* _PROBLEM DESCRIPTION_: Each line below with the string "active" should be copied.

* _PROVIDED DATA_:
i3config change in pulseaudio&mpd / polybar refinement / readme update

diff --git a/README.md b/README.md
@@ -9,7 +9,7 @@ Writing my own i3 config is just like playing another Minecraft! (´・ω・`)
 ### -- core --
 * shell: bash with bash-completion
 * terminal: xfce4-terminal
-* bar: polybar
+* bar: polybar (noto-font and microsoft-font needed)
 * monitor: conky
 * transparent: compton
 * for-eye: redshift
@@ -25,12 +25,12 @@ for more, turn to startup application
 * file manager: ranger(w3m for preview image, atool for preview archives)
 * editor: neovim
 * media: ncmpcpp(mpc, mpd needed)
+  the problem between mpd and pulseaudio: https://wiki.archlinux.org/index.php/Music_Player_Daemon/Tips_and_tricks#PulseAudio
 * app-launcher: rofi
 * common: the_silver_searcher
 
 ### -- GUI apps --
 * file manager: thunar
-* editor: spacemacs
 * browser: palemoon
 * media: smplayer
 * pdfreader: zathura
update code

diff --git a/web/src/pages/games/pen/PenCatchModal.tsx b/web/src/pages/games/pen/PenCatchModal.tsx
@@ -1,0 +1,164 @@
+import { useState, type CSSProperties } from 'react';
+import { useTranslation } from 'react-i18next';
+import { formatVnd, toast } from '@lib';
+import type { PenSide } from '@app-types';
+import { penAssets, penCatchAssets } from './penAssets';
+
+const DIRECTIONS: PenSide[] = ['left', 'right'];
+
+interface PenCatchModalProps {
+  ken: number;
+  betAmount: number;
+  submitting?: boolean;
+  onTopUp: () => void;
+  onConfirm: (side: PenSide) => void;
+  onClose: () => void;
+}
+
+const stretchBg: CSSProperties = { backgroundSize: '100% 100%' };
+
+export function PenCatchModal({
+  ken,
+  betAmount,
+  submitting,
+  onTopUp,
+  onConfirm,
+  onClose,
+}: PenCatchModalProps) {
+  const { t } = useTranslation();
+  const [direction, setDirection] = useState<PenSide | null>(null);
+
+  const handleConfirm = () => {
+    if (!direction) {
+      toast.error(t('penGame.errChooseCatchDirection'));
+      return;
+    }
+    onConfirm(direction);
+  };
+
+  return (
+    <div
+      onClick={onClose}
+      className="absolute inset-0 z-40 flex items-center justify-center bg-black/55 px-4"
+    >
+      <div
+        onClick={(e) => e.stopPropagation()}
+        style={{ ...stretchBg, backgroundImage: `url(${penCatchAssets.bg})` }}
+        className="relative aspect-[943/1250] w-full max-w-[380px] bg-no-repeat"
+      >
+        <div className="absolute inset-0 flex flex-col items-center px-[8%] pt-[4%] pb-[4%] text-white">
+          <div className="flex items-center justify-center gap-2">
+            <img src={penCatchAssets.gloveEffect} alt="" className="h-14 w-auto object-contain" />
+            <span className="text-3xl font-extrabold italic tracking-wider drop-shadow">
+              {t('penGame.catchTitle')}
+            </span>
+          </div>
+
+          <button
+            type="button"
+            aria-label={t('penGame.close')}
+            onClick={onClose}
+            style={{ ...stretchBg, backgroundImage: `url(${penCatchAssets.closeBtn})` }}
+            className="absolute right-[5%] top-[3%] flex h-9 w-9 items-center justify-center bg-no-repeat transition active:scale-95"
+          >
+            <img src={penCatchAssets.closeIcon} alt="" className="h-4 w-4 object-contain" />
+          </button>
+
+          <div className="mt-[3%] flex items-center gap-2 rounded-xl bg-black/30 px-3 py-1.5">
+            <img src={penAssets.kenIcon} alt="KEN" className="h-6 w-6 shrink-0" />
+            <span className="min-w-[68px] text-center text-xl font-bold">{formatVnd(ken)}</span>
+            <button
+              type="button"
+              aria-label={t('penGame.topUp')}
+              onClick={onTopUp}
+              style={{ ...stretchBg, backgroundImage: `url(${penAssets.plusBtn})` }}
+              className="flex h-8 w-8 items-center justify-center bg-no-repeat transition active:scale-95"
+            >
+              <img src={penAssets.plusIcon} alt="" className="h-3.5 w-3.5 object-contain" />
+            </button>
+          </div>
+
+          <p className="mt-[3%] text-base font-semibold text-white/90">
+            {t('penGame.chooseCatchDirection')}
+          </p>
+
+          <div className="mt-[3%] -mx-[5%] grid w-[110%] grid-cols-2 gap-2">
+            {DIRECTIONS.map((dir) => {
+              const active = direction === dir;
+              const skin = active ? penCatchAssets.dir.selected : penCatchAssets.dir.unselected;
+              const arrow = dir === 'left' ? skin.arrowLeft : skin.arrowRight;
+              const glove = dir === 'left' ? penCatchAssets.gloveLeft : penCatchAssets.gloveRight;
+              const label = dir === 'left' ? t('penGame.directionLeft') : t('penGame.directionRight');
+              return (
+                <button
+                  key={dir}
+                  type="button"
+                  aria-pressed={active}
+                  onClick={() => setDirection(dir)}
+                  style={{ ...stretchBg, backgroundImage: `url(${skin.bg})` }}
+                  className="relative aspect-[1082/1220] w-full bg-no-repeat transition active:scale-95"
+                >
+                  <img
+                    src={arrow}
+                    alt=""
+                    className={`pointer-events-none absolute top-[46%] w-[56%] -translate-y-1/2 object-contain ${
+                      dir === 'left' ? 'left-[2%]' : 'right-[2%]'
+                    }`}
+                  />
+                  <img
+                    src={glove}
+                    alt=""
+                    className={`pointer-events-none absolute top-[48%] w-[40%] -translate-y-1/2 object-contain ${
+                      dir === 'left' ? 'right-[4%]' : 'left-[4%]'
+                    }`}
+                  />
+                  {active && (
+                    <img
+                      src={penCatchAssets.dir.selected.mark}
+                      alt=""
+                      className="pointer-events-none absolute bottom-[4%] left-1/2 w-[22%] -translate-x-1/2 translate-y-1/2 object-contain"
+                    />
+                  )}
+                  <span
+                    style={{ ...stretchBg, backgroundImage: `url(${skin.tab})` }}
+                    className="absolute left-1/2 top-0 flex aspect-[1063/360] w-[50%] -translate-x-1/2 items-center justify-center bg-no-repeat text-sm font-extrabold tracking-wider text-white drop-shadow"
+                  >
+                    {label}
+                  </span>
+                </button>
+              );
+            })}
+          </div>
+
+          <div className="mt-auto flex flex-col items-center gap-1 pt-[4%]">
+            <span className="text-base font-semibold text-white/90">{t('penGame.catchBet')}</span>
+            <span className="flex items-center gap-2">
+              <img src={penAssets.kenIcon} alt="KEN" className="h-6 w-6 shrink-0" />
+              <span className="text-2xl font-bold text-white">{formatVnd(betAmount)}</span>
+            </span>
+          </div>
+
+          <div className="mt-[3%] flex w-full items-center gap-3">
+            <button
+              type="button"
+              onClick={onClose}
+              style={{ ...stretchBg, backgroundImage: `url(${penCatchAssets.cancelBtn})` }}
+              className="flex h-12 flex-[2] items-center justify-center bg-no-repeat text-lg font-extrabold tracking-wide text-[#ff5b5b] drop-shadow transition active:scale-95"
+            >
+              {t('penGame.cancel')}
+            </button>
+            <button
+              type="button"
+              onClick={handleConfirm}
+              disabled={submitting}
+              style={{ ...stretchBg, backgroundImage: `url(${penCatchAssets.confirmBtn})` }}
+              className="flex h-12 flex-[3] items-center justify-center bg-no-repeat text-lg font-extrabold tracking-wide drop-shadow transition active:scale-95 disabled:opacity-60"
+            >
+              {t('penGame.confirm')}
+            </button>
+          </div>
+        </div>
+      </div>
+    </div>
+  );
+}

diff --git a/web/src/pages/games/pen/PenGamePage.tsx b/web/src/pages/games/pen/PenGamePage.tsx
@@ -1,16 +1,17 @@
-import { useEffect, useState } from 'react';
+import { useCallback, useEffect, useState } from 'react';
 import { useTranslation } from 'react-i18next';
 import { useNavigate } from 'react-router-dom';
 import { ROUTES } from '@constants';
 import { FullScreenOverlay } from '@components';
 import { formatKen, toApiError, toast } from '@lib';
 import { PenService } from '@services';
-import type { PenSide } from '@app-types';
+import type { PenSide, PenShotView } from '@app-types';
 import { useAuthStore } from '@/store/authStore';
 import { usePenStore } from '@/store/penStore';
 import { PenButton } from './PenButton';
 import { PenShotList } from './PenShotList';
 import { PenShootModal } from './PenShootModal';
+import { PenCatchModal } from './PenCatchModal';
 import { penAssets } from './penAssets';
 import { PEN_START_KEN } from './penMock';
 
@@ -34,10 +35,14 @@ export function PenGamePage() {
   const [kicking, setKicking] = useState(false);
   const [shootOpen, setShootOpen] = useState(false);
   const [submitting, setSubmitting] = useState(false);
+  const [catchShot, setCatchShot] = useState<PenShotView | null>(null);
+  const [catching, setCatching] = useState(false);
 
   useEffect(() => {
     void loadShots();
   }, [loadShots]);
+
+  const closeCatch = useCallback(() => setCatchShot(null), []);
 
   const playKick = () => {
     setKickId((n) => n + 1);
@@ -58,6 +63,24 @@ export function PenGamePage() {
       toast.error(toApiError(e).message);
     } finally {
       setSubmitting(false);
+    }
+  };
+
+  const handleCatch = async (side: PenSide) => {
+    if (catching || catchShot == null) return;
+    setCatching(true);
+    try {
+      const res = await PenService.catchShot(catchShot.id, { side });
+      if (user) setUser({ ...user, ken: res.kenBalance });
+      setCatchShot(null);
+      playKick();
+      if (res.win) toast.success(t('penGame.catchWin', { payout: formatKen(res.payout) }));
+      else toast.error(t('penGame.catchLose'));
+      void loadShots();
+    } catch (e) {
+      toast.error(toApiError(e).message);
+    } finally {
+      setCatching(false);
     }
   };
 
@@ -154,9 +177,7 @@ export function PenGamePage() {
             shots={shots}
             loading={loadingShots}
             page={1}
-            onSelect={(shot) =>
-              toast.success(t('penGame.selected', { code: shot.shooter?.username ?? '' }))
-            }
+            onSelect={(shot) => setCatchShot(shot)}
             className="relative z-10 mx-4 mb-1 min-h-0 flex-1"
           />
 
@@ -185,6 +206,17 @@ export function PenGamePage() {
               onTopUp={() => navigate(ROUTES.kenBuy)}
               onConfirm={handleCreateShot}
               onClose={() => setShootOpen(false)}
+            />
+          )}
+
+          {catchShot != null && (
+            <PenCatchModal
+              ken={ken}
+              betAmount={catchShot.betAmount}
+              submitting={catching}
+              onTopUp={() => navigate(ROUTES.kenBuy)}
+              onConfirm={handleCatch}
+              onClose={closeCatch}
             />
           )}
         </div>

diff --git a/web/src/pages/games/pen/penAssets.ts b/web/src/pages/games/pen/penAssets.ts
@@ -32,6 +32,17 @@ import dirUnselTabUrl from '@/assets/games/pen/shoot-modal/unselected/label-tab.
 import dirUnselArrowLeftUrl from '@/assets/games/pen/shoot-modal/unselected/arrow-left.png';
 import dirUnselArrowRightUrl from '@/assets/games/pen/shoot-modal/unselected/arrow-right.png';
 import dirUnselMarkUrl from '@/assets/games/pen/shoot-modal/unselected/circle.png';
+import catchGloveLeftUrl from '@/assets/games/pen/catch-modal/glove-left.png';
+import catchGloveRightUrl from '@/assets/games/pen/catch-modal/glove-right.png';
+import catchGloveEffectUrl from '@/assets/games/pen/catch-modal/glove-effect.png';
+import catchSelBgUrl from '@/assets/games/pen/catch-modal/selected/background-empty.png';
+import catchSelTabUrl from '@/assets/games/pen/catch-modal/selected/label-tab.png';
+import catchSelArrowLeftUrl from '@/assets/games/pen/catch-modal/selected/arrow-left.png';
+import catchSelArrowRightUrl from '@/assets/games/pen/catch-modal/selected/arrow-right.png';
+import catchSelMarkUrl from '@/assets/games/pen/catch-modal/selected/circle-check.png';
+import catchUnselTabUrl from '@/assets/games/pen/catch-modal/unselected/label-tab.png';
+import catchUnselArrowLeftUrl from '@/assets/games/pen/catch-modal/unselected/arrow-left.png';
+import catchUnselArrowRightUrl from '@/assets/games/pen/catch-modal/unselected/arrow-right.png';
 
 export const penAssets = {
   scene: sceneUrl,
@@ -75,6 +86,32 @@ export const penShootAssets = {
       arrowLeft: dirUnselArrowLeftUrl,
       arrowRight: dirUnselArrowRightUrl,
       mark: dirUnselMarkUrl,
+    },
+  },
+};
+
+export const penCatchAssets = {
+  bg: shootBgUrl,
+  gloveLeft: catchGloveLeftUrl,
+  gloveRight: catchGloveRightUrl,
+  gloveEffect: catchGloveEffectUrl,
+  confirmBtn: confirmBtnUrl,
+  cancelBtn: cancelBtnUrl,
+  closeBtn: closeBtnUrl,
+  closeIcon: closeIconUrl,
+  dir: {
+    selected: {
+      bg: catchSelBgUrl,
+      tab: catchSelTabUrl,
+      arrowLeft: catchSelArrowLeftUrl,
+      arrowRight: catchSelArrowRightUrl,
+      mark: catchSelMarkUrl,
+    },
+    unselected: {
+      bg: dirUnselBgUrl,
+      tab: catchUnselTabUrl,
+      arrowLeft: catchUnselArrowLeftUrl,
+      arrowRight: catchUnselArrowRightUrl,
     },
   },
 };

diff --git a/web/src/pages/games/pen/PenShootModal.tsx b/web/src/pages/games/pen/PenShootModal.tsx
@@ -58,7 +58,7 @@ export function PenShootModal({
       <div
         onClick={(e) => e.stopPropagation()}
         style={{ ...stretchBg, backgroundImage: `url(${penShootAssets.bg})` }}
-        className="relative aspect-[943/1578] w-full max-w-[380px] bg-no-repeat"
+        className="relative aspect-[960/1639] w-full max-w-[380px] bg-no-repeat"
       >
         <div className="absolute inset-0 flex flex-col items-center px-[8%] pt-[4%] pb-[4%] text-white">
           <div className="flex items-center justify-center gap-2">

* _REPLY_:
+            className="absolute right-[5%] top-[3%] flex h-9 w-9 items-center justify-center bg-no-repeat transition active:scale-95"
+              className="flex h-8 w-8 items-center justify-center bg-no-repeat transition active:scale-95"
+              const active = direction === dir;
+              const skin = active ? penCatchAssets.dir.selected : penCatchAssets.dir.unselected;
+                  aria-pressed={active}
+                  className="relative aspect-[1082/1220] w-full bg-no-repeat transition active:scale-95"
+                  {active && (
+              className="flex h-12 flex-[2] items-center justify-center bg-no-repeat text-lg font-extrabold tracking-wide text-[#ff5b5b] drop-shadow transition active:scale-95"
+              className="flex h-12 flex-[3] items-center justify-center bg-no-repeat text-lg font-extrabold tracking-wide drop-shadow transition active:scale-95 disabled:opacity-60"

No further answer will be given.